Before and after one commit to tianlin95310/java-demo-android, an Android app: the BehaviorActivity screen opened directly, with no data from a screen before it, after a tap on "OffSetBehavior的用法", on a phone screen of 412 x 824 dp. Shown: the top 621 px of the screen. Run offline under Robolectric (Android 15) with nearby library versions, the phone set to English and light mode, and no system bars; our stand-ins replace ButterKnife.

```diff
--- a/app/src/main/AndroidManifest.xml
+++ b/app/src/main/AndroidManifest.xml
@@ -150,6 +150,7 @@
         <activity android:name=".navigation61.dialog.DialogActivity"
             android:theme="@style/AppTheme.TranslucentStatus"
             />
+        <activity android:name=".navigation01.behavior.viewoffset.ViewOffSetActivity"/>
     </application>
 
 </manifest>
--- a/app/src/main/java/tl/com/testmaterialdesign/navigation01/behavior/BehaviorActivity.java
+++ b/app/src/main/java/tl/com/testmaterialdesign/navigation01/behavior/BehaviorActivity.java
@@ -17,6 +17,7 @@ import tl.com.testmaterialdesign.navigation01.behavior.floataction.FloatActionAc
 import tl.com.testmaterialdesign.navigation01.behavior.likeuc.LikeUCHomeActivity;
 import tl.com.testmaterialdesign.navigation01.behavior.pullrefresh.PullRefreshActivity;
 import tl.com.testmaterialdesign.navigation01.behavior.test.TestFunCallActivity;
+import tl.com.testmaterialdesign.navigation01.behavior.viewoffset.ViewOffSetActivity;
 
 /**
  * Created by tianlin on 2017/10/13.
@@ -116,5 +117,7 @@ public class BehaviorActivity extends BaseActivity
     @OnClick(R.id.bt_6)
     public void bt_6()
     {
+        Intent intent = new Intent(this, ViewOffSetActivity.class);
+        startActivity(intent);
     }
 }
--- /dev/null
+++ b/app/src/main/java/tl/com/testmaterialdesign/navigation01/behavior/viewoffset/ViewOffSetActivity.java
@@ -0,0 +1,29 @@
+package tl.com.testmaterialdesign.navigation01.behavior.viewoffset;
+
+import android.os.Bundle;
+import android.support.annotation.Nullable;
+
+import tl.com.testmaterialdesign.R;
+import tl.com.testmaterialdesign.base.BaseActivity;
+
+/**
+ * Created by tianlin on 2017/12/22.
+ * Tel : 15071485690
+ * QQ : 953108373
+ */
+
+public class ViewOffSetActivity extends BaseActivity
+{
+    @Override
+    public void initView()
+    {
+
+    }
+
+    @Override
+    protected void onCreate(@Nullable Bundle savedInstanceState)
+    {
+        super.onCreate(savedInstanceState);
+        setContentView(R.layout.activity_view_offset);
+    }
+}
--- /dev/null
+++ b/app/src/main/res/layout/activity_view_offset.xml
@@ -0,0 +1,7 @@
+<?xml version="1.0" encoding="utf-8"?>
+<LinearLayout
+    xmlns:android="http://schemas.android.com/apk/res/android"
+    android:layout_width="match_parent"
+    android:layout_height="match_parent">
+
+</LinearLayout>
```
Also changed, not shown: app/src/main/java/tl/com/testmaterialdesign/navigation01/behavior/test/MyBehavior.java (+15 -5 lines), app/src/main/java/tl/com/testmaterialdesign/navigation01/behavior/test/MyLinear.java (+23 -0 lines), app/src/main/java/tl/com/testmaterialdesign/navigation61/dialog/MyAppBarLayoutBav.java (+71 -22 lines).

- - - - -

# What is needed
Say, as a single number and nothing more, how many lines of the entries contain the word "savedInstanceState".

# Task result
2